+++ Supplied records
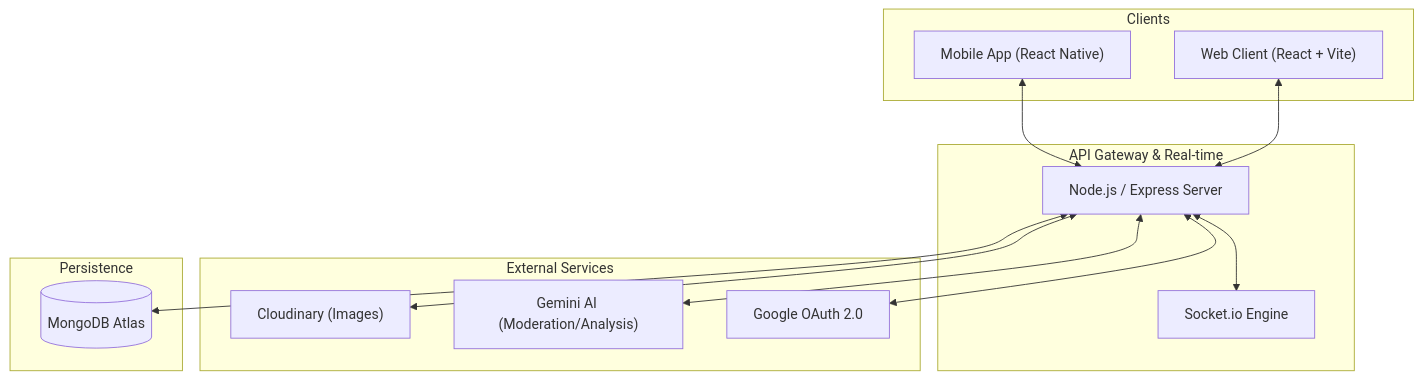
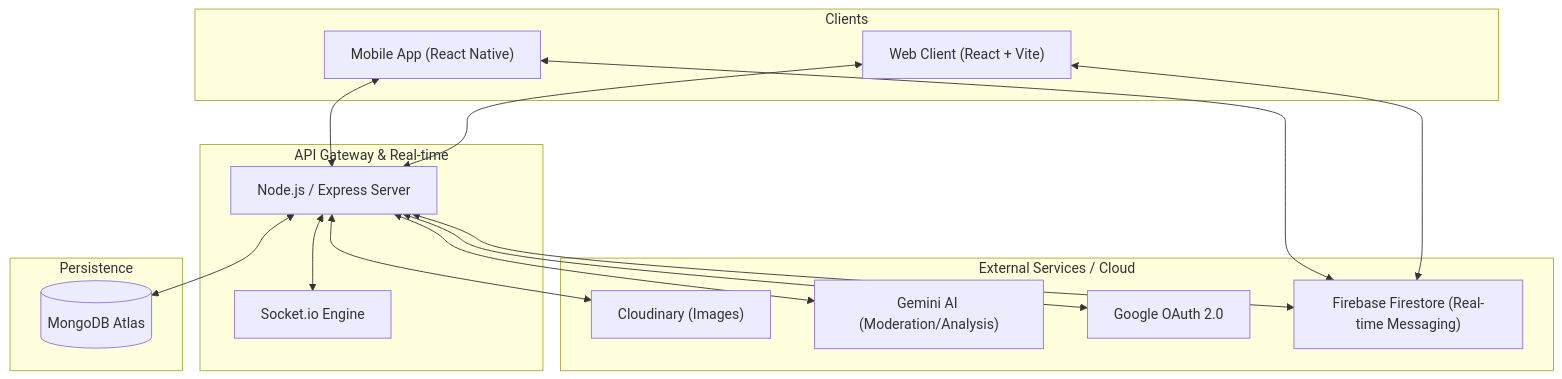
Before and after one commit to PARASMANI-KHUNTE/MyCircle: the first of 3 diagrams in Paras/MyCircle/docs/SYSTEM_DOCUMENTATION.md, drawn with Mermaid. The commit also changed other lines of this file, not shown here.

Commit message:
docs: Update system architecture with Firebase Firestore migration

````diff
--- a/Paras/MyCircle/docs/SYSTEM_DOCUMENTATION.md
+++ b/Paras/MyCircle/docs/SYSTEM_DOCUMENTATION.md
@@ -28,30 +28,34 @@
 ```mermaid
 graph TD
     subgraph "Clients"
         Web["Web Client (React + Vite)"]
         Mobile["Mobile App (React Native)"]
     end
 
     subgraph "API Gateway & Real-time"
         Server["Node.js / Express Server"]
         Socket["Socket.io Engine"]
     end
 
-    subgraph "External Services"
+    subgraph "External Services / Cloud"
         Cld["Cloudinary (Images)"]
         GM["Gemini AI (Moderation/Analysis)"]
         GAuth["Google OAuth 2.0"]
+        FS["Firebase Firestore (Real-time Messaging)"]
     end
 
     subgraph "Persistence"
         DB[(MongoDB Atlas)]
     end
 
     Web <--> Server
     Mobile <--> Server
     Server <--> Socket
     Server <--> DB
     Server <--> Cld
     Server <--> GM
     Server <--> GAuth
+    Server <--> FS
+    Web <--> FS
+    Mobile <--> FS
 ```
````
++++++
=== Exercise goal ===
All the records above must be retyped exactly, except for their pictures.

=== Answer below ===
Before and after one commit to PARASMANI-KHUNTE/MyCircle: the first of 3 diagrams in Paras/MyCircle/docs/SYSTEM_DOCUMENTATION.md, drawn with Mermaid. The commit also changed other lines of this file, not shown here.

Commit message:
docs: Update system architecture with Firebase Firestore migration

````diff
--- a/Paras/MyCircle/docs/SYSTEM_DOCUMENTATION.md
+++ b/Paras/MyCircle/docs/SYSTEM_DOCUMENTATION.md
@@ -28,30 +28,34 @@
 ```mermaid
 graph TD
     subgraph "Clients"
         Web["Web Client (React + Vite)"]
         Mobile["Mobile App (React Native)"]
     end
 
     subgraph "API Gateway & Real-time"
         Server["Node.js / Express Server"]
         Socket["Socket.io Engine"]
     end
 
-    subgraph "External Services"
+    subgraph "External Services / Cloud"
         Cld["Cloudinary (Images)"]
         GM["Gemini AI (Moderation/Analysis)"]
         GAuth["Google OAuth 2.0"]
+        FS["Firebase Firestore (Real-time Messaging)"]
     end
 
     subgraph "Persistence"
         DB[(MongoDB Atlas)]
     end
 
     Web <--> Server
     Mobile <--> Server
     Server <--> Socket
     Server <--> DB
     Server <--> Cld
     Server <--> GM
     Server <--> GAuth
+    Server <--> FS
+    Web <--> FS
+    Mobile <--> FS
 ```
````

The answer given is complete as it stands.